Courtland Sutton was a rising star. We will find out if rookies Jerry Jeudy or K.J. Hamler can replace him. Michael Thomas is still likely out another week and Monday night showed he couldn’t be replaced.

The bottom line - If you have to trade one superstar for two lower tier stars be sure the deal works for the long run, not just for Week 3.


“A lie, told often enough, becomes the truth.” – Lenin

Cam Newton

1) This is the year of the running quarterback.

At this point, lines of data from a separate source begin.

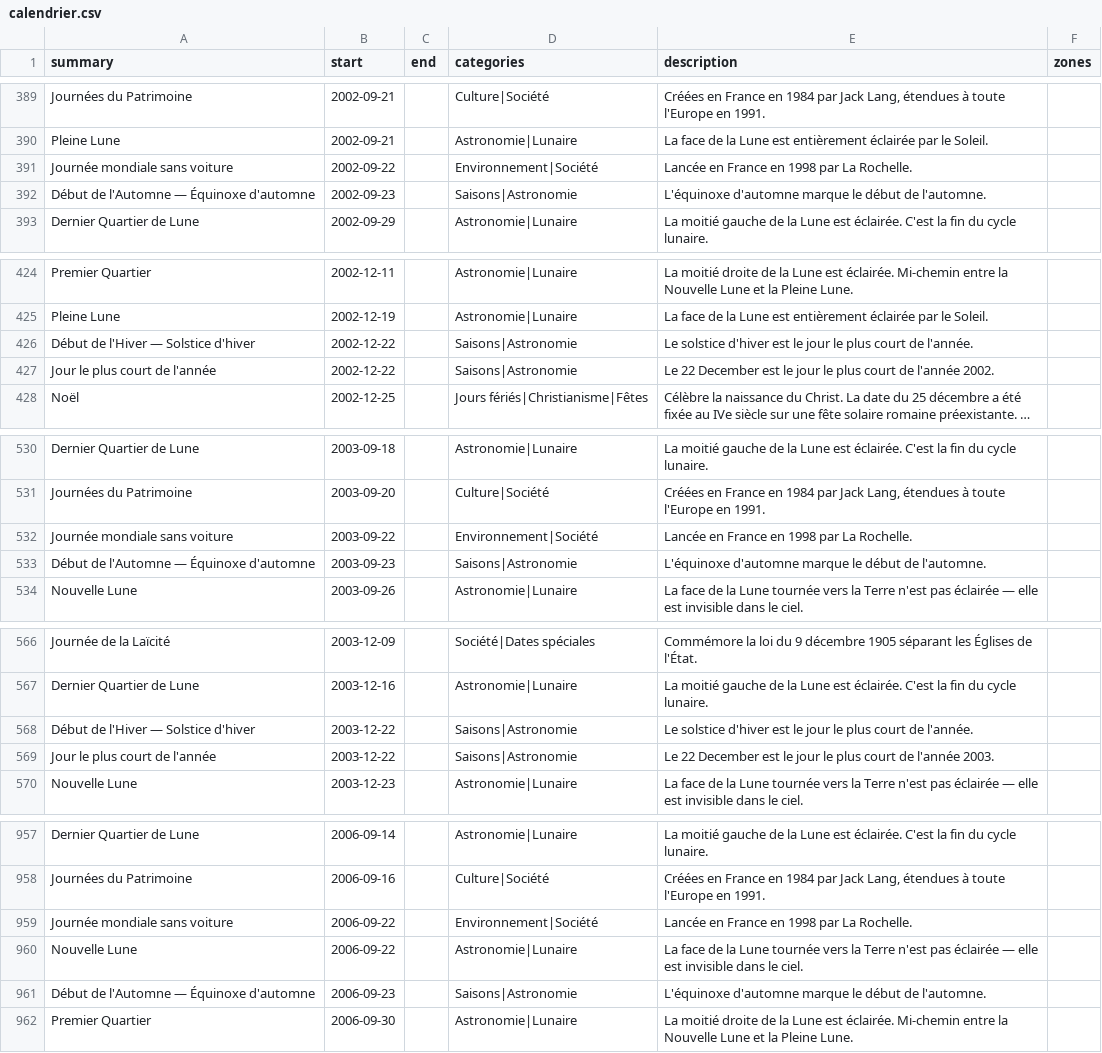
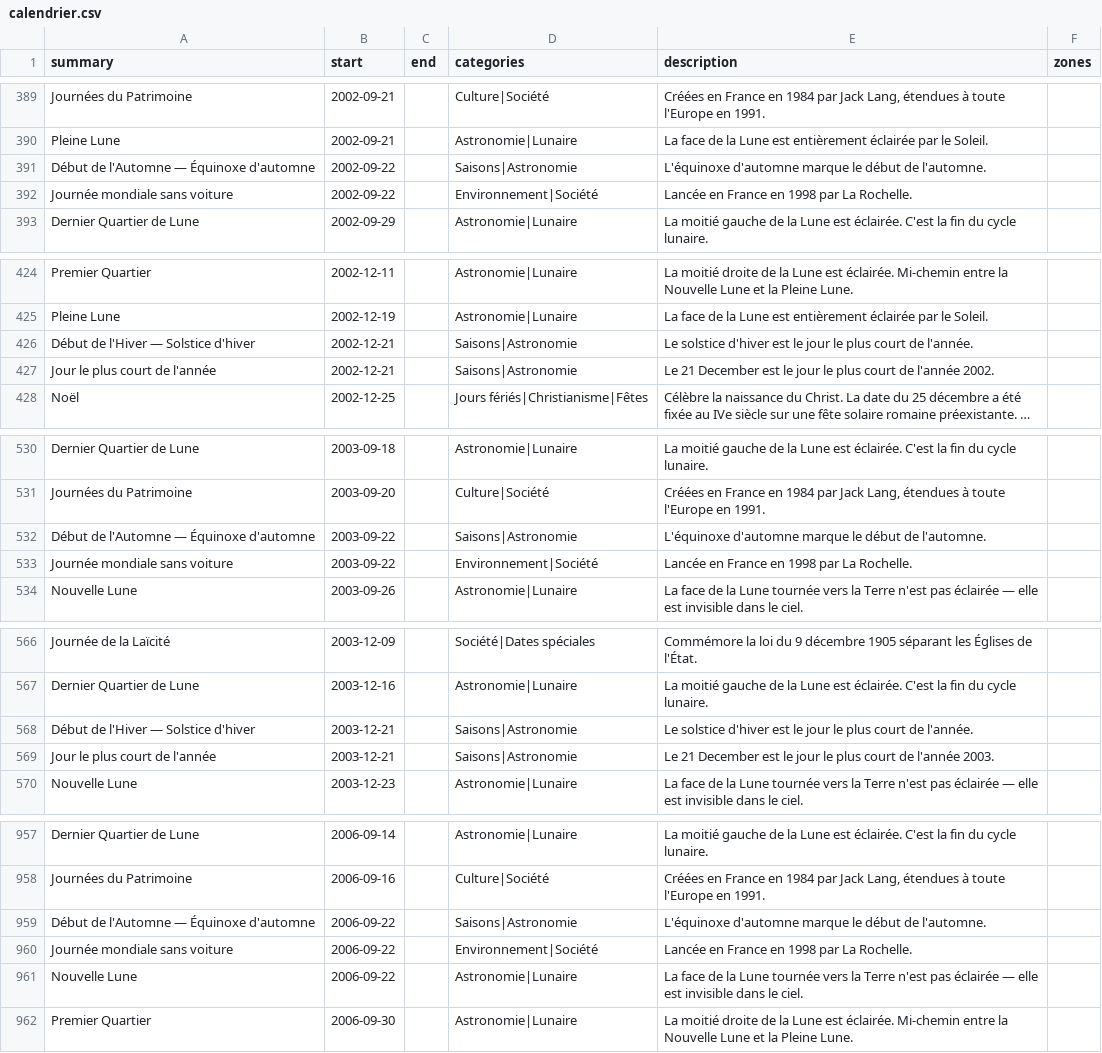
Before and after one commit to TiboTsr/calendrier-france-ics, a CSV file: calendrier.csv, drawn as a sheet; only a part is shown, gaps mark what is left out; long unchanged cells end in …; removed rows and columns are numbered as before the commit, all else as after; the diff covers the shown part only; the diff names each change by its address in the sheet, - before the commit and + after, or states it on an @@ line.

```diff
--- a/calendrier.csv
+++ b/calendrier.csv
+row 391: Début de l'Automne — Équinoxe d'automne | 2002-09-22 |  | Saisons|Astronomie | L'équinoxe d'automne marque le début de l'automne.
-row 392: Début de l'Automne — Équinoxe d'automne | 2002-09-23 |  | Saisons|Astronomie | L'équinoxe d'automne marque le début de l'automne.
-B426:B427 (start): 2002-12-22
+B426:B427 (start): 2002-12-21
-E427 (description): Le 22 December est…
+E427 (description): Le 21 December est…
+row 532: Début de l'Automne — Équinoxe d'automne | 2003-09-22 |  | Saisons|Astronomie | L'équinoxe d'automne marque le début de l'automne.
-row 533: Début de l'Automne — Équinoxe d'automne | 2003-09-23 |  | Saisons|Astronomie | L'équinoxe d'automne marque le début de l'automne.
-B568:B569 (start): 2003-12-22
+B568:B569 (start): 2003-12-21
-E569 (description): Le 22 December est…
+E569 (description): Le 21 December est…
+row 959: Début de l'Automne — Équinoxe d'automne | 2006-09-22 |  | Saisons|Astronomie | L'équinoxe d'automne marque le début de l'automne.
-row 961: Début de l'Automne — Équinoxe d'automne | 2006-09-23 |  | Saisons|Astronomie | L'équinoxe d'automne marque le début de l'automne.
```
Also changed, not shown: 4 edited cells elsewhere in this file, 12 other files.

In 2019 over the entire 256-game regular season schedule quarterbacks ran for 79 touchdowns (.308 TDs per game). This season in 32 games to date they have already run for 16. Even I can do that math without a calculator (.5 TDs per game). Cam Newton leads the way with four, but Kyler Murray and Dak Prescott have three each and not surprisingly they rank three-four-five in FPts/G. Lamar Jackson still hasn’t run one in yet. If your quarterback doesn’t score a few on the ground, you are at a distinct disadvantage because running one in is worth more fantasy points than throwing a touchdown pass.

2) Josh Allen is playing a lot better than I expected, but Russell Wilson is my early MVP leader.

True. Wilson has thrown nine touchdowns in two games. He’s also thrown nine incompletions in two games. He’s completed a stunning 82.5% of his passes. Seattle’s got great receivers in Tyler Lockett and D.K. Metcalf. He’s got a running game. This offense, which has scored 73 points in two games, may be unstoppable (barring injury).

3) Tom Brady may be gone, but Bill Belichick is still crazy smart.

Fact. Bill is paying almost nothing for a vintage Cam Newton ($1,050,000 base salary). Who knew Newton could still play near his 2015 level? Certainly not me. Meanwhile, the Bears are paying backup quarterback Nick Foles a guaranteed $21 million dollars. Sam Darnold is still starting in New York. Dwayne Haskins is starting in Washington for Newton’s old head coach, Ron Rivera. Derek Carr is starting in Las Vegas (OK, he looked pretty good Monday night). Philip Rivers is getting paid $25 million in Indianapolis. Newton is playing better than all of them. Only a failed final play Sunday night from the Seahawks 1-yard line is keeping the Patriots from a 2-0 start and that falls on OC Josh Daniels play call. Was there a single person in the building or watching on television that didn’t know Cam was going to run the ball?

4) Chris Carson has as many touchdown catches over two games in 2020 as he’s accumulated in his first three NFL seasons.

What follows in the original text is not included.